About Janet Powell


Any funeral should; honour and celebrate the life of the person who has died, be a place for the loss of that person to be publicly acknowledged and a time for others to show their appreciation of that individual to those who grieve. There is only one chance to do this and it must be right.

A Humanist funeral is simply a non-religious ceremony that can be a fitting way to say goodbye to someone who has lived their life without a religion. This ceremony can take place in a crematorium, a burial site or indeed any fitting venue as a memorial service.

My aim is to offer a dignified funeral service that is as individual as the person whose life we are honouring whilst also acknowledging the meaning that life gave to those who are grieving. Each family will be treated with respect and with compassion.

I was for many years a senior Nurse and although now retired, I continue to call upon the lifetime of skills that I developed over these years.
I was bought up within a Christian family and have much respect for those with a faith. I believe that we have one life which we shape and that we should always seek to treat those around us with warmth, understanding and respect. I perceive Humanistic values and beliefs as something positive.

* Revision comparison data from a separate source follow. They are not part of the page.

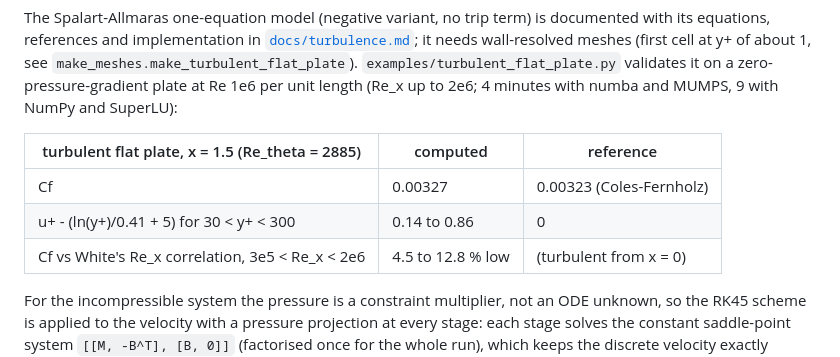
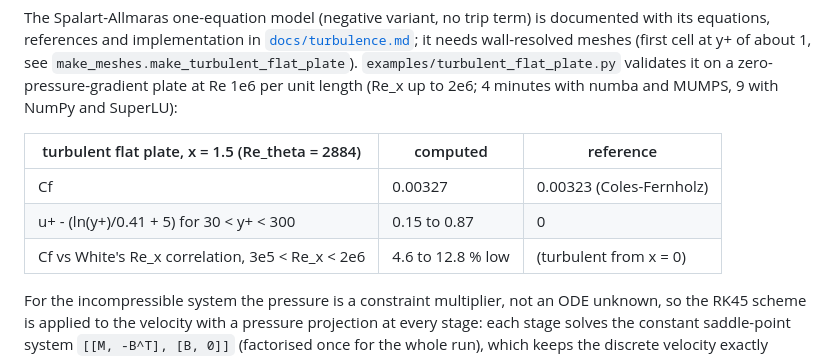
Before and after one commit to emarinhoss/aa540fem, a Markdown page: README.md, the part around the change. Drawn GitHub-style.

```diff
--- a/README.md
+++ b/README.md
@@ -351,11 +351,11 @@ is documented with its equations, references and implementation in
 plate at Re 1e6 per unit length (Re_x up to 2e6; 4 minutes with numba and
 MUMPS, 9 with NumPy and SuperLU):
 
-| turbulent flat plate, x = 1.5 (Re_theta = 2885) | computed | reference |
+| turbulent flat plate, x = 1.5 (Re_theta = 2884) | computed | reference |
 |-------------------------------------------------|----------|-----------|
 | Cf                                              | 0.00327  | 0.00323 (Coles-Fernholz) |
-| u+ - (ln(y+)/0.41 + 5) for 30 < y+ < 300        | 0.14 to 0.86 | 0 |
-| Cf vs White's Re_x correlation, 3e5 < Re_x < 2e6 | 4.5 to 12.8 % low | (turbulent from x = 0) |
+| u+ - (ln(y+)/0.41 + 5) for 30 < y+ < 300        | 0.15 to 0.87 | 0 |
+| Cf vs White's Re_x correlation, 3e5 < Re_x < 2e6 | 4.6 to 12.8 % low | (turbulent from x = 0) |
 
 For the incompressible system the pressure is a constraint multiplier, not
 an ODE unknown, so the RK45 scheme is applied to the velocity with a
```
Also changed, not shown: docs/turbulence.md (+3 -3 lines).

As an accredited celebrant with Humanists UK I have been trained to a high standard and by undertaking continuous professional development I am able to maintain these standards. I have also signed up to abide by the code of professional conduct with the celebrant accord.
Our organisation offers a supportive network of celebrants who provide a reliable and professional service. We ensure that every service has a celebrant to ‘cover’ should one of us suddenly become ill.
I work collaboratively with Ruth Chase and the other celebrants within the Wessex Network.


I can be contacted directly by email or phone or via your Funeral Director.

Please view the ‘Funeral’ page for more details.


My colleagues and I wish to provide continuing support to bereaved families during this difficult time. Humanist ceremonies are always very personal and adaptable and therefore various meaningful ways to honour a life and to say goodbye are being explored.
As advice changes, we will continue to monitor this, to listen to and adhere to the latest scientific guidance and government instructions.
For the time being it will not be possible to meet with bereaved families in their own homes, but all the other methods of discussing possible ways forward with you will be offered.
I always work closely with the funeral director and together we will be able to advise on the latest restrictions at crematoria and burial grounds. For example, this maybe on the numbers able to attend a service, or the possibility of live streaming into mourners’ homes, a direct cremation (no one in attendance) or a memorial service.
Our network of local celebrants always ensures that a ‘back-up’ celebrant is available for any unexpected illness and we are in constant contact with each other during these ‘different’ times to make sure there is always someone on ‘standby’.
Memorial services can always be held in a suitable venue later, regardless of if a small funeral has been possible or not.
As a retired Nurse I have been invited to rejoin the register and have returned to Nursing from time to time and will do for the duration of the State of Emergency. Therefore I may not be easy to contact right away. However do please contact me via email and we can arrange a time to discuss your individual family situation.

Spoken by Lyra in The Dark Materials by Philip Pullman
When you go out of here, all the particles that make you up will loosen and float apart …. If you’ve seen people dying, you know what that looks like. ….. All the atoms that were them, they’ve gone into the air and the wind and the trees and the earth and all the living things. They’ll never vanish. They’re just part of everything.”